Click here if you don’t see subscription options
Molly CahillAugust 19, 2022
Photo from Unsplash.

A Reflection for Saturday of the Twentieth Week in Ordinary Time

“Do and observe all things whatsoever they tell you,
but do not follow their example.
For they preach but they do not practice.” (Mt 23:3)

No one wants to be like the scribes and Pharisees.

When Jesus talks about these people in the Gospels, it’s almost never in a positive light. In fact, they normally serve as a warning, as a teachable moment so we know what not to do. His words today in Matthew’s Gospel mostly follow that pattern, with one exception so slight you could easily miss it.

“Do and observe all things whatsoever they tell you.” Sometimes, the scribes and Pharisees knew what they were talking about. They studied, interpreted and taught the law. Jesus might not have always agreed with them, but he’s at least encouraging his followers here to take their ideas seriously. His objection, though, isn’t to their philosophy itself but to the way they live it out. Or more accurately, the way they fail to do so. While you can listen to and engage with what they have to say, you better not start mimicking their behavior.

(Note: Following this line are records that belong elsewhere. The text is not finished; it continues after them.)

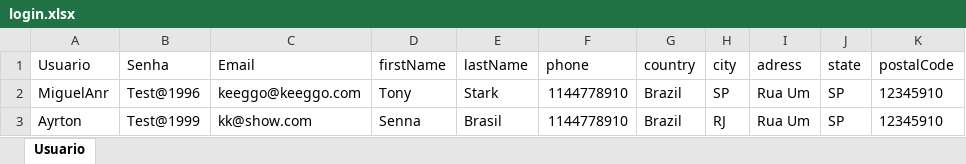
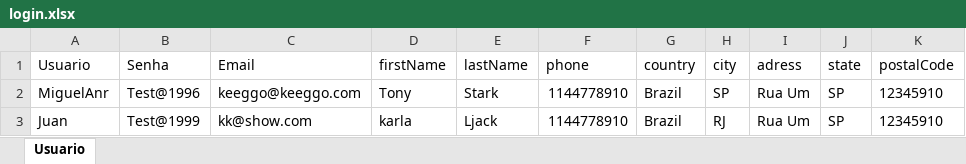
Before and after one commit to leonardomesquita0325/advantageShop, an Excel workbook: login.xlsx, sheet Usuario, drawn as a sheet; values as stored, in another font and other column widths than the file's, no borders; the diff names each change by its address in the sheet, - before the commit and + after, or states it on an @@ line.

```diff
--- a/login.xlsx (sheet Usuario)
+++ b/login.xlsx (sheet Usuario)
-A3 (Usuario): Ayrton
+A3 (Usuario): Juan
-D3 (firstName): Senna
+D3 (firstName): karla
-E3 (lastName): Brasil
+E3 (lastName): Ljack
```
Also changed, not shown: 15 other files.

That disconnect between knowing and doing is often our downfall, and in Jesus’ time, it was no different.

We’re all more like the scribes and Pharisees than we’d like to be in this respect. Even when we know the truth about something and proclaim that truth out loud, we still struggle to do what we know is the right thing. That disconnect between knowing and doing is often our downfall, and in Jesus’ time, it was no different.

As people of faith, we run the risk of falling into this trap in a particular way. When we profess our belief in such specific truths, preaching can be dangerously enticing. And Matthew’s Gospel today is careful not to characterize preaching as all bad; we (and others) can get something out of it. It is, though, insufficient without a consistency that extends to our actions.

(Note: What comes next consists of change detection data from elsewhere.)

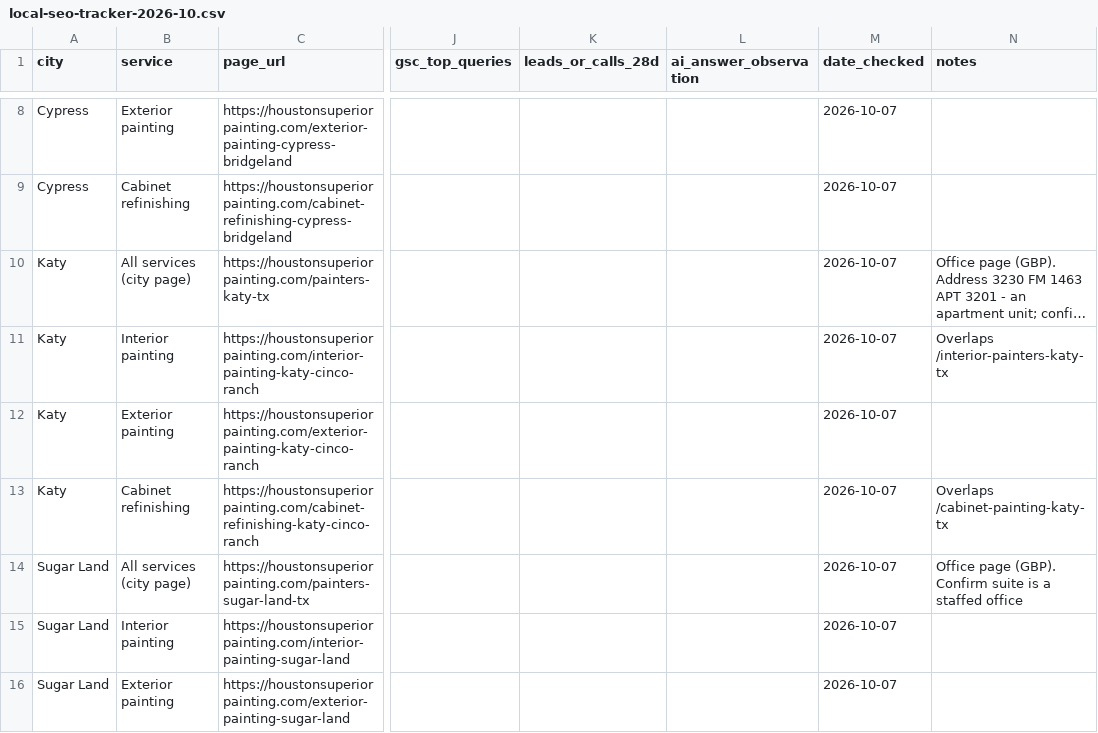
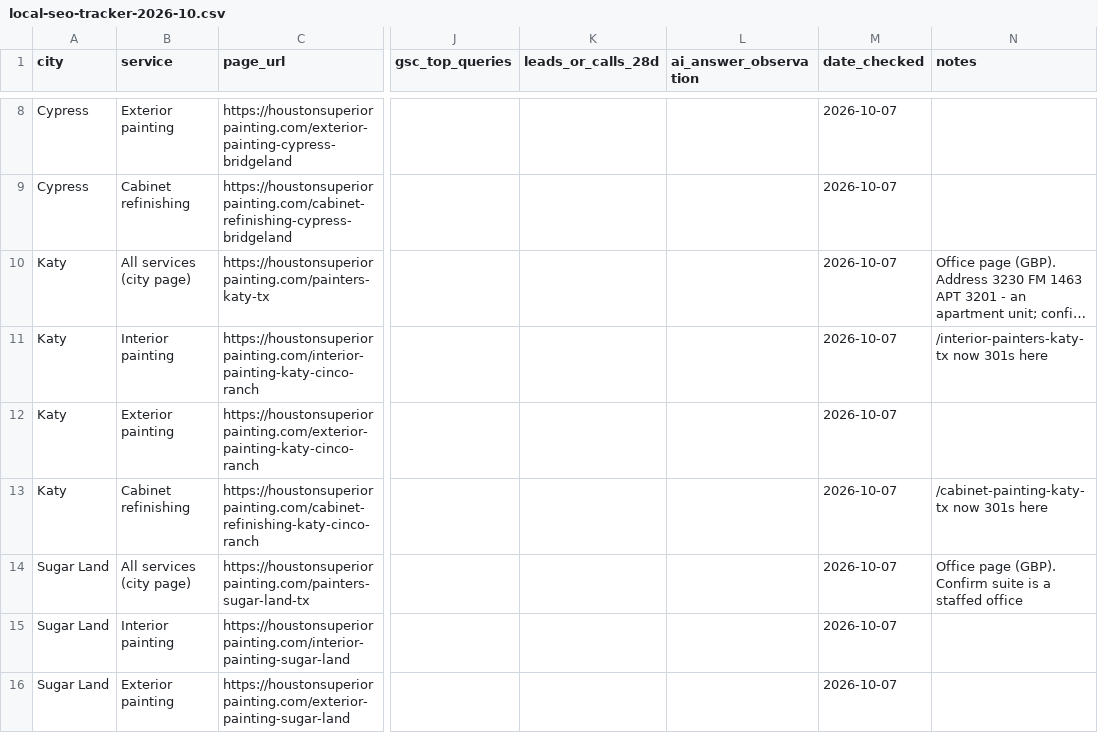
Before and after one commit to imnotarobot360/houstonsuperiorpainting, a CSV file: docs/local-seo-tracker-2026-10.csv, drawn as a sheet; only a part is shown, gaps mark what is left out; long unchanged cells end in …; the diff names each change by its address in the sheet, - before the commit and + after, or states it on an @@ line.

Commit message:
Consolidate 12 duplicate local pages with 301s

```diff
--- a/docs/local-seo-tracker-2026-10.csv
+++ b/docs/local-seo-tracker-2026-10.csv
-N11 (notes): Overlaps /interior-painters-katy-tx
+N11 (notes): /interior-painters-katy-tx now 301s here
-N13 (notes): Overlaps /cabinet-painting-katy-tx
+N13 (notes): /cabinet-painting-katy-tx now 301s here
```
Also changed, not shown: 27 other files.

I’d love to be able to shake my head at the scribes and Pharisees, to be puzzled as to what could drive them to such spiritual hypocrisy and hollowness. But I’ve been the same way; after all, taking the leap from knowing to doing is really difficult when the one we’re emulating is Christ.

Next time I catch myself preaching, I’ll try to remember to close the gap with the all-important next step: practice.

More: Scripture

The latest from america

A man walks past a Marian mural in Belfast, Northern Ireland, Feb. 20, 2013. Data from the 2021 census showed 45.7% of respondents identified as Catholic or were brought up Catholic, compared with 43.5% identifying as Protestants, the first time in more than a century that Catholics outnumber Protestants. (CNS photo/Cathal McNaughton, Reuters)
Just below those top-line figures on religious affiliation, significant changes in national identity also become clear—29 percent of the Northern Irish population now see themselves exclusively as Irish. This is just three points behind the 32 percent who consider themselves British.
Kevin HargadenOctober 03, 2022
Cardinal Pedro Barreto Jimeno, S.J., explained that the now officially recognized body “involves bishops, priests, women and men religious and the lay faithful from the nine countries of the Amazon region.”
Gerard O’ConnellOctober 03, 2022
One of the lesser-known facts about the story of the seven days of creation is that it was written in response to a disaster, and its comforts can be applicable even today.
Jim McDermottOctober 03, 2022
bishop georg bätzing sits in front of a microphone at the conference of the german bishops, he wears his priest clothing and is gesturing with his hands
The president of the German bishops' conference demanded an apology from a cardinal who seemed to compare the German Synodal Path with a Nazi ideology.
Catholic News ServiceOctober 03, 2022